(Front-end code change data)

□ □ □ □

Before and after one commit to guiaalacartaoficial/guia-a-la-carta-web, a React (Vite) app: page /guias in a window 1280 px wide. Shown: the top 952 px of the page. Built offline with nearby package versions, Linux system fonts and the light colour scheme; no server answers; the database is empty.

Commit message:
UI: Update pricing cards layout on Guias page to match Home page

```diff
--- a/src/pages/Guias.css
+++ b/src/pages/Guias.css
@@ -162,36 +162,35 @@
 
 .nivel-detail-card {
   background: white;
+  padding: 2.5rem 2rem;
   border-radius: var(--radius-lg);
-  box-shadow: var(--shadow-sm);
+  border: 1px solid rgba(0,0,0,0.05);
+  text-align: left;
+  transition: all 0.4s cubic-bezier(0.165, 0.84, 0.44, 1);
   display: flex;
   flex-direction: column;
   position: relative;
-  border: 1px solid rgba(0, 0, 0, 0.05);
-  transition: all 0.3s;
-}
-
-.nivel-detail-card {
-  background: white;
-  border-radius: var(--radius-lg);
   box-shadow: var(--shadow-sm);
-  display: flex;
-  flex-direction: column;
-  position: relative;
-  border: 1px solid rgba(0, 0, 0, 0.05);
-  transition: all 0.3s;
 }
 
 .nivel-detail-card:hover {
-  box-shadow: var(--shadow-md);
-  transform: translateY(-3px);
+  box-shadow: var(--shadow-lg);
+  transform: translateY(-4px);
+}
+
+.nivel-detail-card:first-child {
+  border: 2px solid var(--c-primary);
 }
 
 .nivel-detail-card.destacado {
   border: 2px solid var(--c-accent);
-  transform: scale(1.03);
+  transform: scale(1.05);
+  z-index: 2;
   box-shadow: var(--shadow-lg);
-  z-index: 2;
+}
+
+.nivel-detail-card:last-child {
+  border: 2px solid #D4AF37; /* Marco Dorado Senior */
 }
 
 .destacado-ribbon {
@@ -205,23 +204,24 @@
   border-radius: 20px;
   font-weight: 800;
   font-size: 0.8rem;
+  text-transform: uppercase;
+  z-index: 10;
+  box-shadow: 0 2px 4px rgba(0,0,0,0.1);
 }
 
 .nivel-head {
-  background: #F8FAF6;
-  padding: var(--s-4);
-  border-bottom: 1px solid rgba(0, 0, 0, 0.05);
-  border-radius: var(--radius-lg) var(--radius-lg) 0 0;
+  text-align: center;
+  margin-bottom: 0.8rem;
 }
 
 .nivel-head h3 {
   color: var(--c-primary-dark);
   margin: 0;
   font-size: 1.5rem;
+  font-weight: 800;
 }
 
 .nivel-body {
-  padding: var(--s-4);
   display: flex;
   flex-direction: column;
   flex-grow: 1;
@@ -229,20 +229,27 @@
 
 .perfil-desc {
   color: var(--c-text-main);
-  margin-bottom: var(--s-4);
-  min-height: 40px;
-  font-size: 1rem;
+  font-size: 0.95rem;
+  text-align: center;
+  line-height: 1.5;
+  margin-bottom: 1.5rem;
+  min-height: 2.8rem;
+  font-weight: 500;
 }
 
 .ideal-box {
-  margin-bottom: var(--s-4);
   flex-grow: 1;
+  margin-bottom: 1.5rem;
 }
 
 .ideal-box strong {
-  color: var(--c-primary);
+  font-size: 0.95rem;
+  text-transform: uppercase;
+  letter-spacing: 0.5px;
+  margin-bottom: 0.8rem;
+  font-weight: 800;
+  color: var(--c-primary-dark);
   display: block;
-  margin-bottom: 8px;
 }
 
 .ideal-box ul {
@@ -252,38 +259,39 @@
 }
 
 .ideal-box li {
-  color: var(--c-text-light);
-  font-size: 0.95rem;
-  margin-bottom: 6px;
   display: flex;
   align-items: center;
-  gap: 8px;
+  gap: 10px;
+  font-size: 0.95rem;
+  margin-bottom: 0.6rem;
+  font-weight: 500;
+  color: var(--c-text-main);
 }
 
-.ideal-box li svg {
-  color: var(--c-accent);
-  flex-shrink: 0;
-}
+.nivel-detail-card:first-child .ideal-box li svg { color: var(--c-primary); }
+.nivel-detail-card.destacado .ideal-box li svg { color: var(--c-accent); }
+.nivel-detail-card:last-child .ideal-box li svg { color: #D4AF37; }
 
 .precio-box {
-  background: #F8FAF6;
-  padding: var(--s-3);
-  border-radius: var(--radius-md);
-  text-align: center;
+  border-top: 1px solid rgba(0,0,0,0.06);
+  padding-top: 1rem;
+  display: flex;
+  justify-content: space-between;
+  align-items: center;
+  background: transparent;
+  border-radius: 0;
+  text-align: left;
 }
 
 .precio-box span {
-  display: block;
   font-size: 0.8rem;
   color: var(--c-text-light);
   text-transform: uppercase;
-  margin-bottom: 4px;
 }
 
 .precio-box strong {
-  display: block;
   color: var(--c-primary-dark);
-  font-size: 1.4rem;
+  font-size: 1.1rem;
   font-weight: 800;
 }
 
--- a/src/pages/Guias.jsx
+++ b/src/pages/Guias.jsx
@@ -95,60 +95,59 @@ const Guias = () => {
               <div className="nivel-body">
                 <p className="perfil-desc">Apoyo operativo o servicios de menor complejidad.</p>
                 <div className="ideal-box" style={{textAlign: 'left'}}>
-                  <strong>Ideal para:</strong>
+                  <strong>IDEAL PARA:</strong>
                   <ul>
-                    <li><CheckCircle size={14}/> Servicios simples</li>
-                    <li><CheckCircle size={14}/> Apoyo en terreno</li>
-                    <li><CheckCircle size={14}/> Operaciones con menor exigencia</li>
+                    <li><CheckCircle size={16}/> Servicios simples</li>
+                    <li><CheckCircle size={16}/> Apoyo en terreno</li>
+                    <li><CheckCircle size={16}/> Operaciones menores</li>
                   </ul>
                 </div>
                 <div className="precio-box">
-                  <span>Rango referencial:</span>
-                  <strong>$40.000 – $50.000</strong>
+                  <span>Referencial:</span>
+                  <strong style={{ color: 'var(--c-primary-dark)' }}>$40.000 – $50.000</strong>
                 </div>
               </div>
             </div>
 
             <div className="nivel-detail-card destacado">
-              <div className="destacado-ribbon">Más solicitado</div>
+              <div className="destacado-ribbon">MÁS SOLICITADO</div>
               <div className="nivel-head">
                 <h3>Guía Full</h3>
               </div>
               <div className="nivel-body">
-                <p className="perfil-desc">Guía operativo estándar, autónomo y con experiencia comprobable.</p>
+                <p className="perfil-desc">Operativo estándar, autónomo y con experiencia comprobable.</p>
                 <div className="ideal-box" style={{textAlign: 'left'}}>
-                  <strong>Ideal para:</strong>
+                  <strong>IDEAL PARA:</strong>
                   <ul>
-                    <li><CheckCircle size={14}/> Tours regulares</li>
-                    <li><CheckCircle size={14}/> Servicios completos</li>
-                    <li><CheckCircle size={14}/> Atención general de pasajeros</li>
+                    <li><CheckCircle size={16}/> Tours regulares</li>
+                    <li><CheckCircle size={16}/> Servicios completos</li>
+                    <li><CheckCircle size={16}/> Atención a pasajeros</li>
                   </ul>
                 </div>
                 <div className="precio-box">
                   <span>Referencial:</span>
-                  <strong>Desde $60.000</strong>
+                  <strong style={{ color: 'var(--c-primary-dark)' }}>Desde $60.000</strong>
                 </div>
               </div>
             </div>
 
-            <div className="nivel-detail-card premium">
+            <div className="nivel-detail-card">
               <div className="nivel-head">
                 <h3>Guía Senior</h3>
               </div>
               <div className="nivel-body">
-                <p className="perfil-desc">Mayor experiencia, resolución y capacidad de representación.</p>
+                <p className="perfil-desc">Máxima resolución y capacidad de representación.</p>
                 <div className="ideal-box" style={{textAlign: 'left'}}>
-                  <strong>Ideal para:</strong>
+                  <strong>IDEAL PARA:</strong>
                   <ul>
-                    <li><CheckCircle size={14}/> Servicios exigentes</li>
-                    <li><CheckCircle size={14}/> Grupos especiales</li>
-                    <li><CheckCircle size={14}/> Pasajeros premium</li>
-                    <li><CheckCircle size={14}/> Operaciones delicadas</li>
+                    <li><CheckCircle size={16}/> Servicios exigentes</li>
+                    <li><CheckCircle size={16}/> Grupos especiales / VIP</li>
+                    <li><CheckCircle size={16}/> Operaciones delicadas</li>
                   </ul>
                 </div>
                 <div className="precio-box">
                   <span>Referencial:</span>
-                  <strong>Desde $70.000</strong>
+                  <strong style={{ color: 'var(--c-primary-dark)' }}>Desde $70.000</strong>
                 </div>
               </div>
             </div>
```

□ □ □ □

Problem to solve | Go through the entries above and copy every line containing "items".

Result for this exercise |
   align-items: center;
+  align-items: center;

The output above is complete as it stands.